● **WORK INSTRUCTIONS**:
In the material below, the lines containing the word "index" are required; copy each of them.

● **INFORMATION**:
------------------------------------------------------------------------

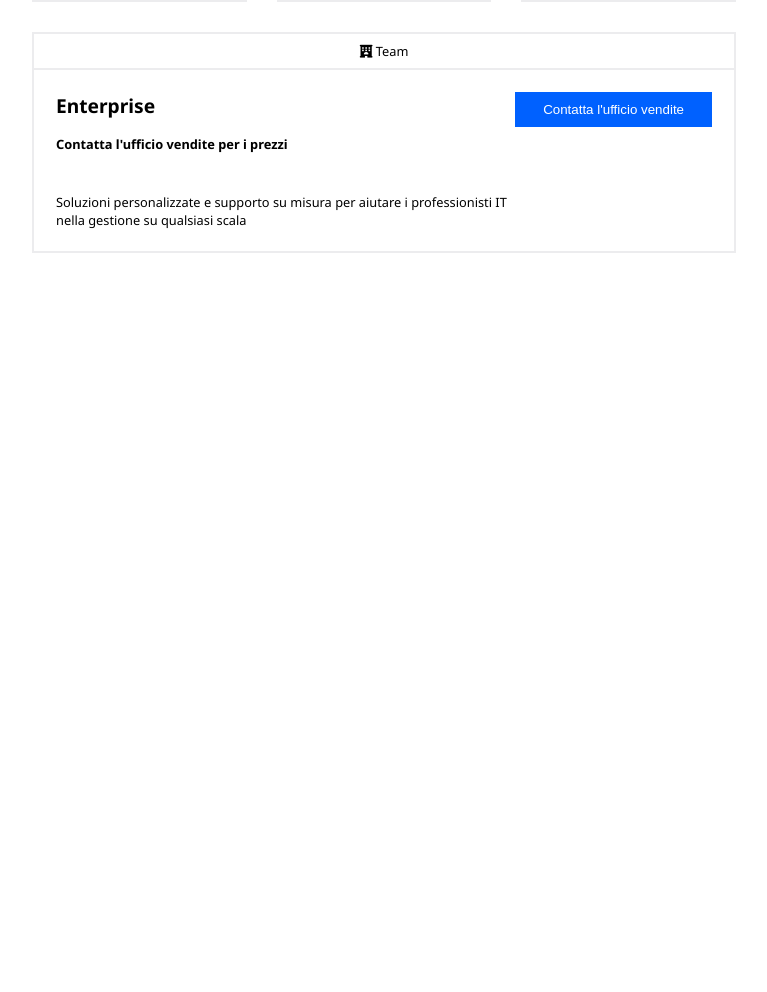
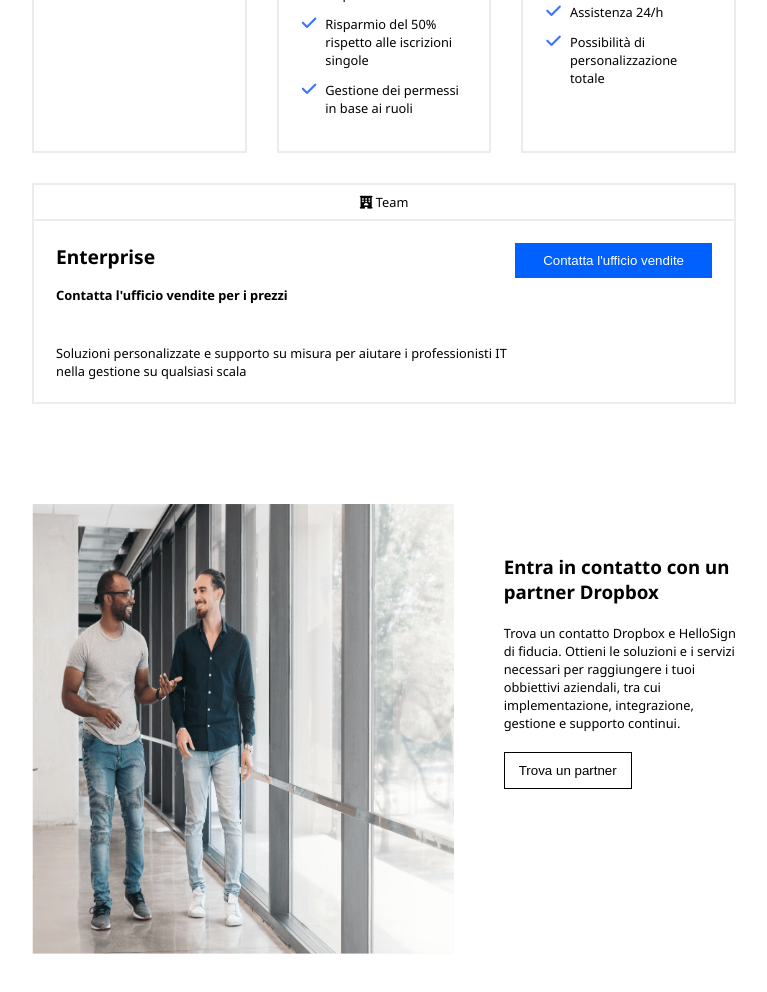
Before and after one commit to EnricoDErasmo/htmlcss-dropbox, a plain HTML site: page index.html in a window 1280 px wide. Shown: the part 1614-2606 px from the top of the page, without its empty margins (256-1023 px from the left). Before the commit the page ends 1867 px from the top, so only its background shows below. Drawn offline with Linux system fonts and the light colour scheme; a web font is replaced by a local one.

Commit message:
Terza sezione

```diff
--- a/css/style.css
+++ b/css/style.css
@@ -164,15 +164,19 @@ main .jumbo{
 
     font-size: 2.4em;
 }
-/* /Section 1 */
+/* /Sezione 1 */
 
-/* Section 2 */
-/* Titolo e checkbox */
+/* Sezione 2 */
+.second-sec-container{
+    margin-bottom: 100px;
+}
+
 .second-sec-container #second-title{
     font-size: 2em;
 
     margin-bottom: 40px;
 }
+/* Titolo e checkbox */
 .check-box{
     margin-bottom: 30px;
 }
@@ -329,3 +333,49 @@ main .jumbo{
 
     font-size: 1.3em;
 }
+
+/* /Sezione 2 */
+
+/* Sezione 3 */
+.third-sec-container{
+    display: flex;
+    flex-direction: row;
+    justify-content: space-between;
+
+    margin-bottom: 100px;
+}
+
+.img-container{
+    width: 60%;
+    height: 450px;
+
+}
+
+.img-container img{
+    width: 100%;
+    height: 100%;
+}
+
+.text-container{
+    display: flex;
+    flex-direction: column;
+    gap: 20px;
+
+    padding-top: 50px;
+
+    max-width: 33%;
+}
+
+.text-container p{
+    font-size: 0.8em;
+}
+
+.text-container button{
+    padding: 10px 14px;
+
+    background-color: white;
+
+    border: 1px solid black;
+
+    cursor: pointer;
+}
--- a/index.html
+++ b/index.html
@@ -99,6 +99,8 @@
 
             </div>
         </section>
+
+        <!-- Seconda sezione main -->
 
         <section class="centered">
 
@@ -520,19 +522,42 @@
 
 
                     </div>
+                </div>
+            </div>
+        </section>
 
+        <!-- /Seconda sezione main -->
 
+        <!-- Terza sezione main -->
 
+        <section class="centered">
 
+            <div class="third-sec-container">
 
+                <div class="img-container">
+                    <img src="img/partner.png" alt="">
+                </div>
 
-
+                <div class="text-container">
+                    <div>
+                        <h3>Entra in contatto con un partner Dropbox</h3>
+                    </div>
+                    <div>
+                        <p>Trova un contatto Dropbox e HelloSign di fiducia. Ottieni le soluzioni e i servizi necessari per raggiungere i tuoi obbiettivi aziendali, tra cui implementazione, integrazione, gestione e supporto continui.</p>
+                    </div>
+                    <div>
+                        <button>
+                            Trova un partner
+                        </button>
+                    </div>
                 </div>
 
             </div>
 
         </section>
-        <section></section>
+
+        <!-- /Terza sezione main -->
+
         <section></section>
         <section></section>
         <section></section>
```
Also changed, not shown: img/partner.png (added).
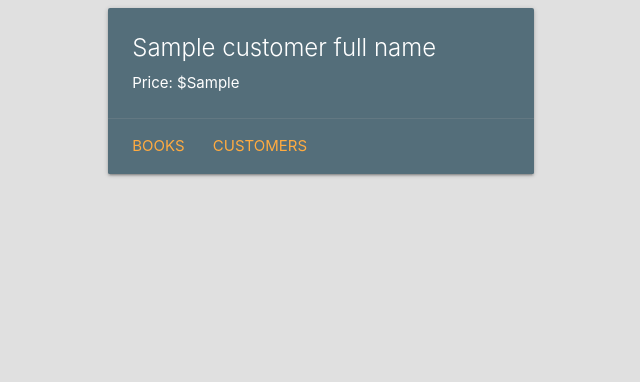
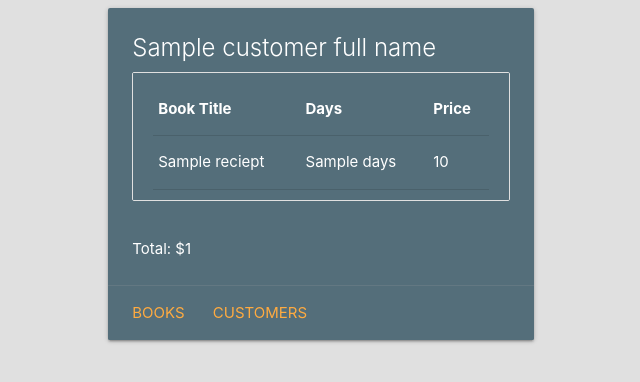
Before and after one commit to nifex007/book_rental, a Django app: template ui/templates/ui/rent-reciept.html in a window 1280 px wide. Shown: the top 382 px of the page, without its empty margins (95-735 px from the left). Run offline with Django 3.2, Linux system fonts and the light colour scheme; the template is opened without the code that fills it: most values are stand-ins (such as "Sample title", 1, 10 or a date in 2020).

Commit message:
Update: Compute reciept template for v1.2 specs

```diff
--- a/books_rental/utils.py
+++ b/books_rental/utils.py
@@ -44,3 +44,8 @@ def get_days(start_date):
     today = datetime.date.today()
     days = abs(today - start_date).days + 1
     return days
+
+def days_between(d1, d2):
+    d1 = datetime.datetime.strptime(d1, "%Y-%m-%d")
+    d2 = datetime.datetime.strptime(d2, "%Y-%m-%d")
+    return abs((d2 - d1).days) + 1
--- a/ui/templates/ui/rent-reciept.html
+++ b/ui/templates/ui/rent-reciept.html
@@ -8,7 +8,30 @@
           <div class="card blue-grey darken-1">
             <div class="card-content white-text">
               <span class="card-title">{{customer_full_name}}</span>
-              <p>Price: ${{rent_charge}}</p>
+                <ul class="collection">
+                  <li class="collection-item blue-grey darken-1">
+                    <table>
+                      <thead>
+                        <tr>
+                            <th>Book Title</th>
+                            <th>Days</th>
+                            <th>Price</th>
+                        </tr>
+                      </thead>
+                      <tbody>
+                        {% for reciept in customer_reciept_details %}
+                        <tr>
+                          <td>{{reciept.book_title}}</td>
+                          <td>{{reciept.days}}</td>
+                          <td>{{reciept.price}}</td>
+                        </tr>
+                        {% endfor %}
+                      </tbody>
+                    </table>
+                  </li>
+                </ul>
+              <br>
+              <p >Total: ${{total_rent_charge}}</p>
             </div>
             <div class="card-action">
                 <a href="{% url 'index' %}" class="">BOOKS</a>
```
Also changed, not shown: ui/views.py (+35 -1 lines).
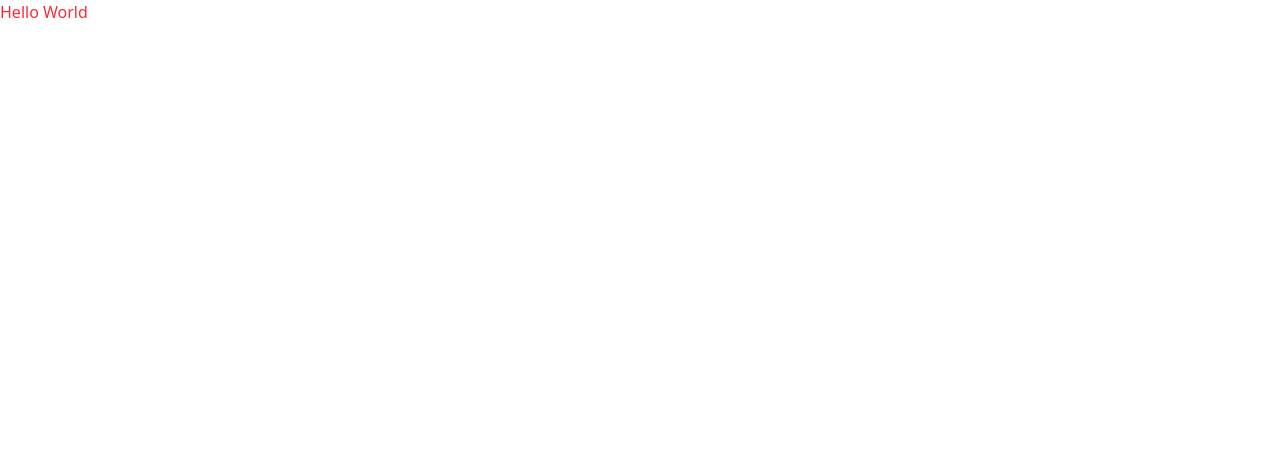
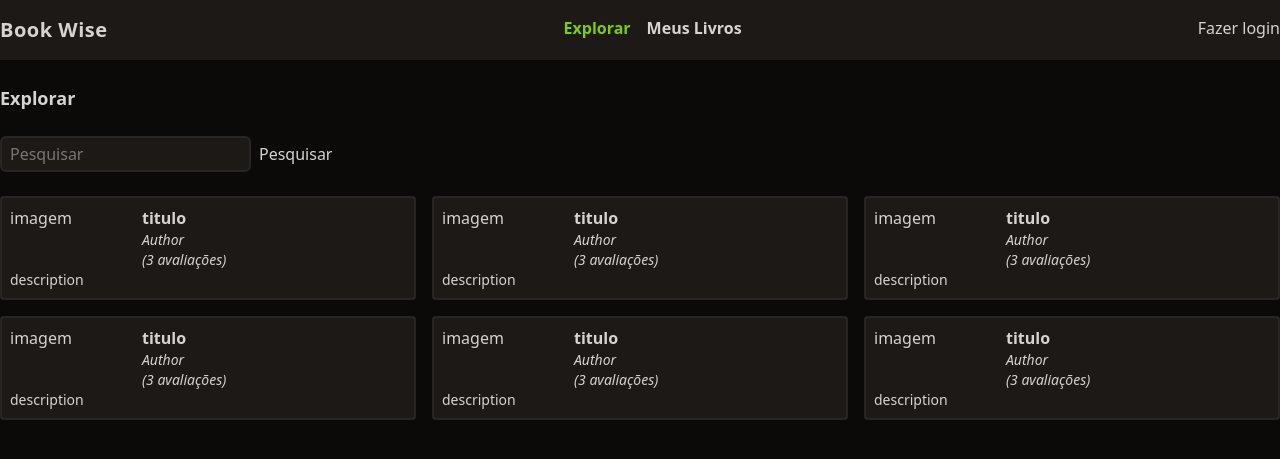
Before and after one commit to A1n2F/project-lockbox-php, a PHP site: page / in a window 1280 px wide. Before the commit the part shown is almost empty. Shown: the top 459 px of the page. Run offline with PHP 8.4, Linux system fonts and the light colour scheme.

Commit message:
Estrutura da pagina inicial do projeto

```diff
--- a/index.php
+++ b/index.php
@@ -7,7 +7,127 @@
 
     <script src="https://cdn.jsdelivr.net/npm/@tailwindcss/browser@4"></script>
 </head>
-<body>
-    <div class="text-red-500">Hello World</div>
+<body class="bg-stone-950 text-stone-300">
+    <header class="bg-stone-900">
+        <nav class="mx-auto max-w-screen-xl flex justify-between py-4">
+            <div class="font-bold text-xl tracking-wide">
+                Book Wise
+            </div>
+
+            <ul class="flex gap-4 font-bold">
+                <li><a href="/" class="text-lime-500">Explorar</a></li>
+                <li><a href="/meus-livros.php" class="hover:underline">Meus Livros</a></li>
+            </ul>
+
+            <ul>
+                <li><a href="/login.php" class="hover:underline">Fazer login</a></li>
+            </ul>
+        </nav>
+    </header>
+
+    <main class="mx-auto max-w-screen-xl">
+        <h1 class="mt-6 font-bold text-lg">Explorar</h1>
+
+        <form class="w-full flex gap-2 mt-6">
+            <input
+                type="text"
+                class="border-stone-800 border-2 rounded-md bg-stone-900 focus:outline-none px-2 py-1"
+                placeholder="Pesquisar"
+            />
+            <button type="submit">Pesquisar</button>
+        </form>
+
+        <section class="grid grid-cols-1 md:grid-cols-2 lg:grid-cols-3 gap-4 mt-6">
+            <div class="p-2 border-stone-800 border-2 bg-stone-900 rounded">
+                <div class="flex">
+                    <div class="w-1/3">imagem</div>
+                    <div>
+                        <a href="/livro.php?" class="font-semibold hover:underline">titulo</a>
+                        <p class="text-sm italic">Author</p>
+                        <div class="text-sm italic">(3 avaliações)</div>
+                    </div>
+                </div>
+
+                <div class="text-sm">
+                    description
+                </div>
+            </div>
+
+            <div class="p-2 border-stone-800 border-2 bg-stone-900 rounded">
+                <div class="flex">
+                    <div class="w-1/3">imagem</div>
+                    <div>
+                        <a href="/livro.php?" class="font-semibold hover:underline">titulo</a>
+                        <p class="text-sm italic">Author</p>
+                        <div class="text-sm italic">(3 avaliações)</div>
+                    </div>
+                </div>
+
+                <div class="text-sm">
+                    description
+                </div>
+            </div>
+
+            <div class="p-2 border-stone-800 border-2 bg-stone-900 rounded">
+                <div class="flex">
+                    <div class="w-1/3">imagem</div>
+                    <div>
+                        <a href="/livro.php?" class="font-semibold hover:underline">titulo</a>
+                        <p class="text-sm italic">Author</p>
+                        <div class="text-sm italic">(3 avaliações)</div>
+                    </div>
+                </div>
+
+                <div class="text-sm">
+                    description
+                </div>
+            </div>
+
+            <div class="p-2 border-stone-800 border-2 bg-stone-900 rounded">
+                <div class="flex">
+                    <div class="w-1/3">imagem</div>
+                    <div>
+                        <a href="/livro.php?" class="font-semibold hover:underline">titulo</a>
+                        <p class="text-sm italic">Author</p>
+                        <div class="text-sm italic">(3 avaliações)</div>
+                    </div>
+                </div>
+
+                <div class="text-sm">
+                    description
+                </div>
+            </div>
+
+            <div class="p-2 border-stone-800 border-2 bg-stone-900 rounded">
+                <div class="flex">
+                    <div class="w-1/3">imagem</div>
+                    <div>
+                        <a href="/livro.php?" class="font-semibold hover:underline">titulo</a>
+                        <p class="text-sm italic">Author</p>
+                        <div class="text-sm italic">(3 avaliações)</div>
+                    </div>
+                </div>
+
+                <div class="text-sm">
+                    description
+                </div>
+            </div>
+
+            <div class="p-2 border-stone-800 border-2 bg-stone-900 rounded">
+                <div class="flex">
+                    <div class="w-1/3">imagem</div>
+                    <div>
+                        <a href="/livro.php?" class="font-semibold hover:underline">titulo</a>
+                        <p class="text-sm italic">Author</p>
+                        <div class="text-sm italic">(3 avaliações)</div>
+                    </div>
+                </div>
+
+                <div class="text-sm">
+                    description
+                </div>
+            </div>
+        </section>
+    </main>
 </body>
 </html>
```
Also changed, not shown: livro.php (added, +32 -0 lines).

------------------------------------------------------------------------

● **RESPONSE AREA**:
Before and after one commit to EnricoDErasmo/htmlcss-dropbox, a plain HTML site: page index.html in a window 1280 px wide. Shown: the part 1614-2606 px from the top of the page, without its empty margins (256-1023 px from the left). Before the commit the page ends 1867 px from the top, so only its background shows below. Drawn offline with Linux system fonts and the light colour scheme; a web font is replaced by a local one.
--- a/index.html
+++ b/index.html
                 <a href="{% url 'index' %}" class="">BOOKS</a>
--- a/index.php
+++ b/index.php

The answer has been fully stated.